The psychiatrist agreed. We’re going to have a three month period of halving the medication and if that goes well, then we’ll look at cutting it out altogether. It would be fantastic to start the new regime tomorrow but I have to bear in mind that this is a tricky time of year for Steven. As well as the usual Christmas anxiety (“Dad – don’t forget a Shirley Bassey DVD for Christmas Day”), there is also the anniversary of Steven going away at the end of the month. This is also a tricky one for the professionals because they don’t like acknowledging that there has been any ongoing trauma caused by the year long unlawful detention. So, we get pushed in the direction of “typical autism anxiety about change” and gloss over the fact that everytime Steven goes out of the door, he seeks reassurance that he is coming back in again. This gets heightened every December and January. Therefore, I’ve decided to leave the medication adjustment to mid January.
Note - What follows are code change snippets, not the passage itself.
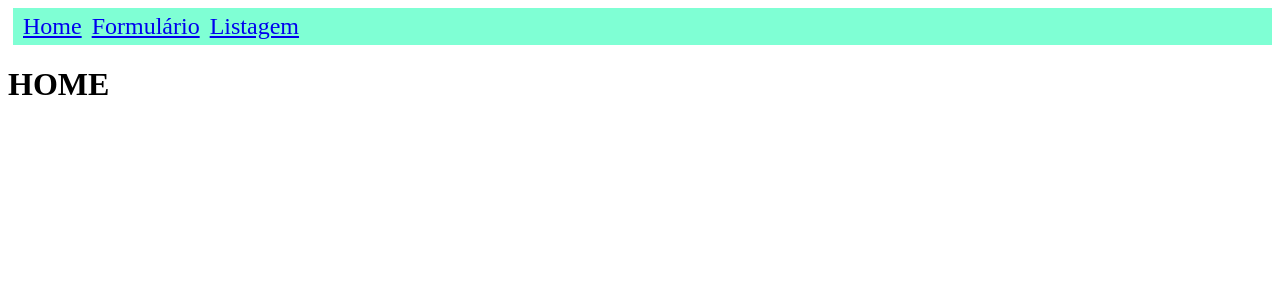
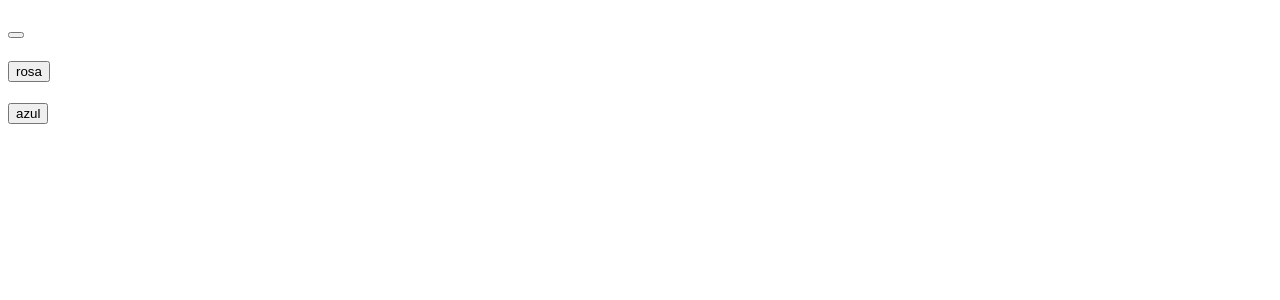
Before and after one commit to igorSoares7/react-js, a React (Vite) app in the folder app-react/: page / in a window 1280 px wide. Shown: the top 300 px of the page. Built offline with nearby package versions, Linux system fonts and the light colour scheme.

Commit message:
Exemplo aula 06

```diff
--- a/app-react/src/App.scss
+++ b/app-react/src/App.scss
@@ -0,0 +1,7 @@
+.azul {
+    background-color: aqua;
+}
+
+.rosa{
+    background-color: pink;
+}
--- a/app-react/src/App.tsx
+++ b/app-react/src/App.tsx
@@ -1,23 +1,24 @@
-import { BrowserRouter, Routes, Route } from "react-router-dom";
-import MenuCustom from "./Components/Menu/Menu.styled"
-import "./App.scss"
+import React, {useState} from "react"
+// import "./App.scss"
+import "./Pages/Home"
+// import Teste from "./Components/Teste"
+import StyledTeste from "./Components/Teste/Teste.styled"
+
 
 const App = () => {
 
+  const [cor, setCor] = useState("")
+
+
   return (
     <>
-      <BrowserRouter>
-        <MenuCustom />
-        <Routes>
-          <Route path="/" element={<h1>HOME</h1>} />
-          <Route path="/formulario" element={<h1>FORMULARIO</h1>} />
-          <Route path="/listagem" element={<h1>LISTAGEM</h1>} />
-
-        </Routes>
-
-      </BrowserRouter>
+    <StyledTeste label={cor} className={cor}/>
+      <StyledTeste labelBotao="rosa"  onClick={() => setCor('rosa')}/>
+      <StyledTeste labelBotao='azul' onClick={() => setCor('azul')}/>
     </>
   )
 }
 
+
+
 export default App
--- a/app-react/src/Components/Menu/index.tsx
+++ b/app-react/src/Components/Menu/index.tsx
@@ -8,8 +8,8 @@
         <div className={className}>
         <nav>
             <a href="#">Home</a>
-            <a href="#">Formulário</a>
-            <a href="#">Listagem</a>
+            <a href="/formulario">Formulário</a>
+            <a href="/listagem">Listagem</a>
         </nav>
         </div>
 
--- a/app-react/src/Components/Teste/Teste.styled.ts
+++ b/app-react/src/Components/Teste/Teste.styled.ts
@@ -0,0 +1,22 @@
+import styled from "styled-components"
+import Teste from "."
+
+
+
+
+const StyledTeste = styled(Teste)`
+
+&.rosa{
+
+    background-color: pink;
+}
+
+&.azul {
+    background-color: blue;
+}
+
+
+
+`
+
+export default StyledTeste
--- a/app-react/src/Components/Teste/index.tsx
+++ b/app-react/src/Components/Teste/index.tsx
@@ -1,15 +1,20 @@
 interface Caixas {
-    azul:string,
-    vermelho?:string,
-    preto?:string
+    label?: string,
+    className?: string,
+    onClick?: React.MouseEventHandler<HTMLButtonElement>,
+    labelBotao?: string
+
 }
 
-const Teste = ({azul, vermelho, preto}:Caixas) => {
+const Teste = ({ label, className, onClick, labelBotao }: Caixas) => {
     return (
         <>
-        <div>{azul}</div>
-        <div>{vermelho}</div>
-        <div>{preto}</div>
+            <h1 className={className}>
+                {label}
+            </h1>
+
+            <button onClick={onClick} className={className}>{labelBotao}</button>
+
         </>
     )
 }
```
I’m confident it will be fine. I’m not entirely convinced that the medication has any impact on his mood/anxiety at all. It did to begin with but over time, Steven has become much better at managing his own anxiety.

Yesterday, I heard a story that chilled me. A colleague has an 19 year old son with autism and epilepsy. The family have been trying to get a care package arranged for him for the past 18 months but have got nowhere. A professionals’ meeting was held on Wednesday and the family were informed that because of a couple of incidents at college, they want to section the lad in a mental health assessment and treatment unit. My colleague is, of course, familiar with our story but also the horrendous death of LB at one of these places. She is terrified. Even more so because none of the professionals can give any indication of what might be achieved from this plan.

And there’s the nub. Medication. Assessment & treatment units. They’re about containment. They are warehouses. But they’re dressed up as something else. A glossy pamphlet with absolutely nothing contained within. Nobody it seems in the decision making process has the energy or inclination to consider an alternative way of dealing with the situation other than medicating and containment. I’ve written many times before on this blog – something happens to our young dudes in late teens. An overwhelming tsunami of anxiety. But how about we look at it as a developmental crisis – not a medical model. In Steven’s case, it passed. He came through it, even though it meant he spent a year away from his home and has doubled his weight.

There has to be a better way of supporting our guys through this difficult phase.